Repeat each line of the data below exactly, but skip the pictures.

Code change snippets

■ ■ ■ ■

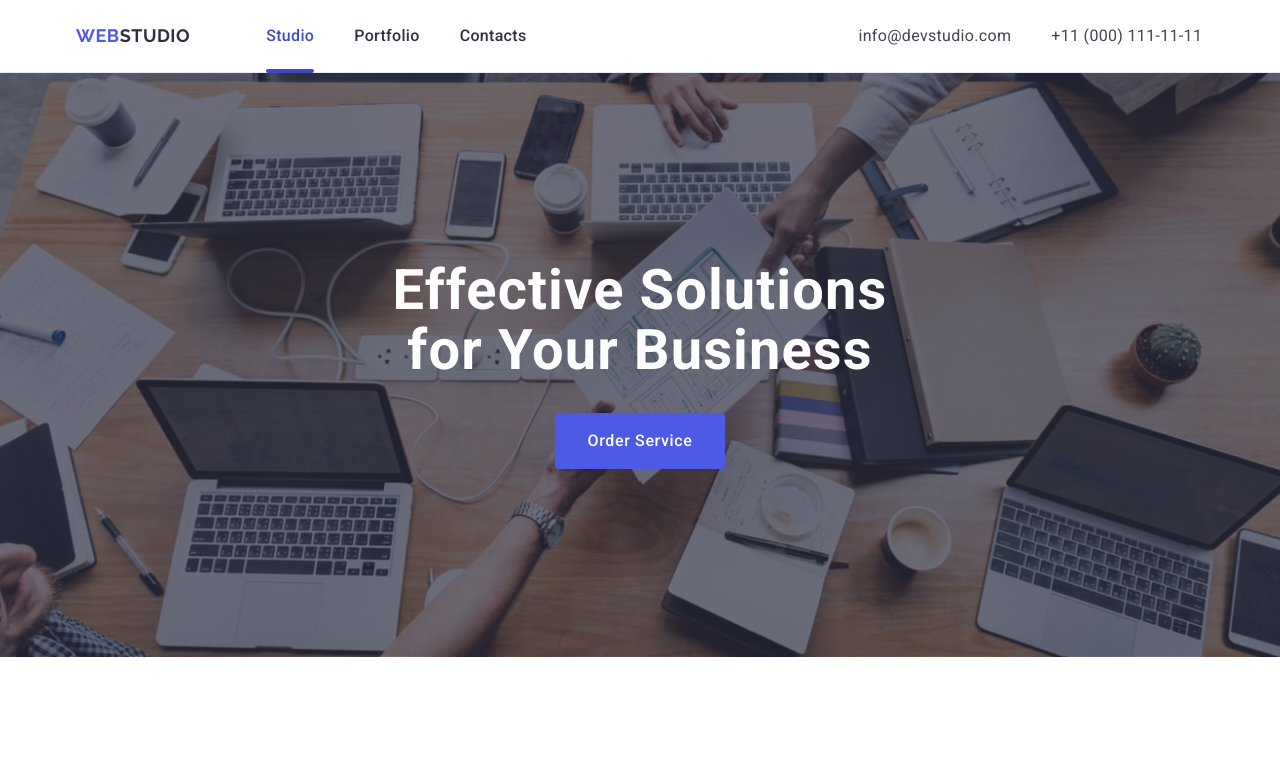
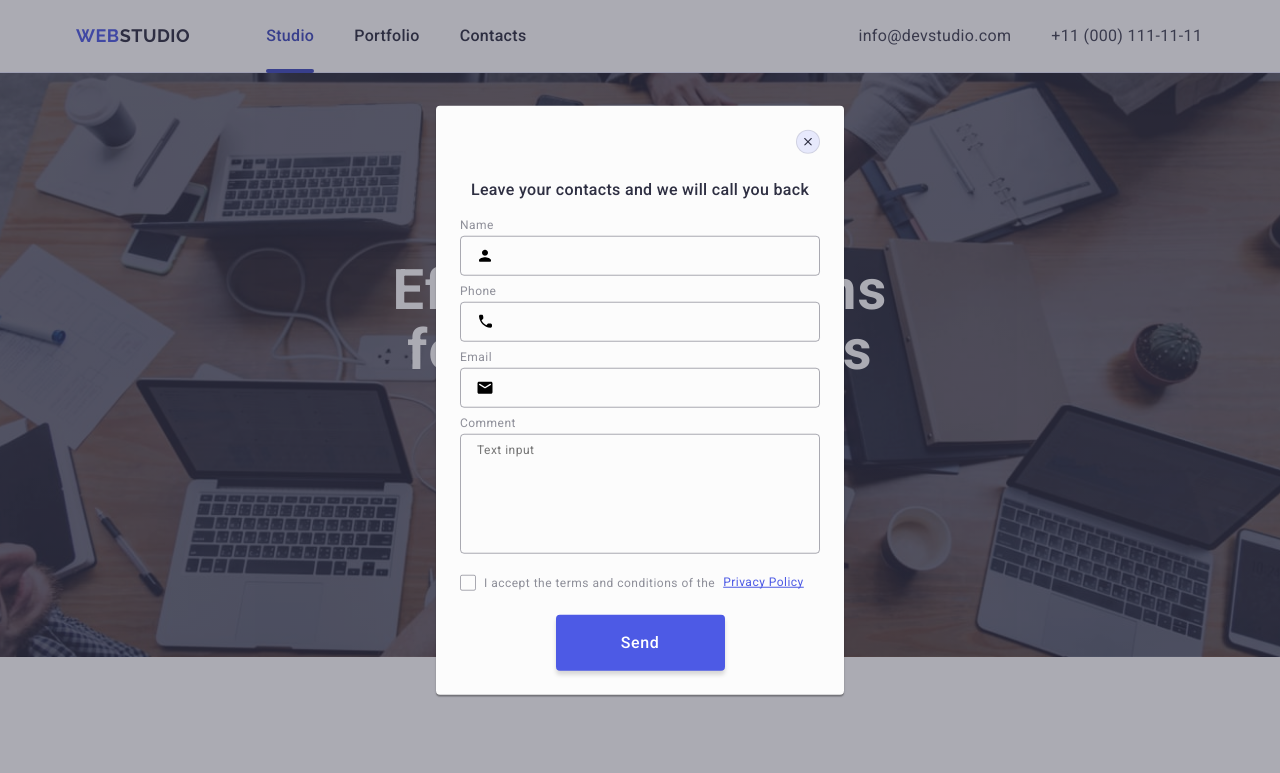
Before and after one commit to KhrystynaKolomiiets/goit-markup-hw-05, a plain HTML site: page index.html in a window 1280 px wide. Shown: the top 773 px of the page. Drawn offline with nearby package versions, Linux system fonts and the light colour scheme.

Commit message:
correct modal

```diff
--- a/css/styles.css
+++ b/css/styles.css
@@ -675,10 +675,14 @@ img {
   transform: translateY(-50%);
   transition: fill 250ms cubic-bezier(0.4, 0, 0.2, 1);
 }
+.modal-checkbox {
+  margin-bottom: 24px;
+}
 .send-button {
   border: none;
   cursor: pointer;
   display: block;
+  margin: 0 auto;
   border-radius: 4px;
   padding: 16px 32px;
   min-width: 169px;
@@ -738,7 +742,10 @@ img {
     border 250ms cubic-bezier(0.4, 0, 0.2, 1),
     fill 250ms cubic-bezier(0.4, 0, 0.2, 1);
 }
-.modal-check:checked + .label-span {
+/* .modal-check:focus + .check-text .label-span {
+  border-color: #4d5ae5;
+} */
+.modal-check:checked + .check-text .label-span {
   background-color: #404bbf;
   border: none;
   fill: #f4f4fd;
--- a/index.html
+++ b/index.html
@@ -512,7 +512,7 @@
         </div>
       </div>
     </footer>
-    <div class="backdrop">
+    <div class="backdrop is-open">
       <div class="modal">
         <button type="button" class="modal-close">
           <svg class="modal-close-icon" width="8" height="8">
@@ -578,7 +578,7 @@
               class="modal-text"
             ></textarea>
           </div>
-          <div class="modal-field">
+          <div class="modal-checkbox">
             <input
               type="checkbox"
               id="user-privacy"
```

■ ■ ■ ■

Answer for the task
Before and after one commit to KhrystynaKolomiiets/goit-markup-hw-05, a plain HTML site: page index.html in a window 1280 px wide. Shown: the top 773 px of the page. Drawn offline with nearby package versions, Linux system fonts and the light colour scheme.

Commit message:
correct modal

```diff
--- a/css/styles.css
+++ b/css/styles.css
@@ -675,10 +675,14 @@ img {
   transform: translateY(-50%);
   transition: fill 250ms cubic-bezier(0.4, 0, 0.2, 1);
 }
+.modal-checkbox {
+  margin-bottom: 24px;
+}
 .send-button {
   border: none;
   cursor: pointer;
   display: block;
+  margin: 0 auto;
   border-radius: 4px;
   padding: 16px 32px;
   min-width: 169px;
@@ -738,7 +742,10 @@ img {
     border 250ms cubic-bezier(0.4, 0, 0.2, 1),
     fill 250ms cubic-bezier(0.4, 0, 0.2, 1);
 }
-.modal-check:checked + .label-span {
+/* .modal-check:focus + .check-text .label-span {
+  border-color: #4d5ae5;
+} */
+.modal-check:checked + .check-text .label-span {
   background-color: #404bbf;
   border: none;
   fill: #f4f4fd;
--- a/index.html
+++ b/index.html
@@ -512,7 +512,7 @@
         </div>
       </div>
     </footer>
-    <div class="backdrop">
+    <div class="backdrop is-open">
       <div class="modal">
         <button type="button" class="modal-close">
           <svg class="modal-close-icon" width="8" height="8">
@@ -578,7 +578,7 @@
               class="modal-text"
             ></textarea>
           </div>
-          <div class="modal-field">
+          <div class="modal-checkbox">
             <input
               type="checkbox"
               id="user-privacy"
```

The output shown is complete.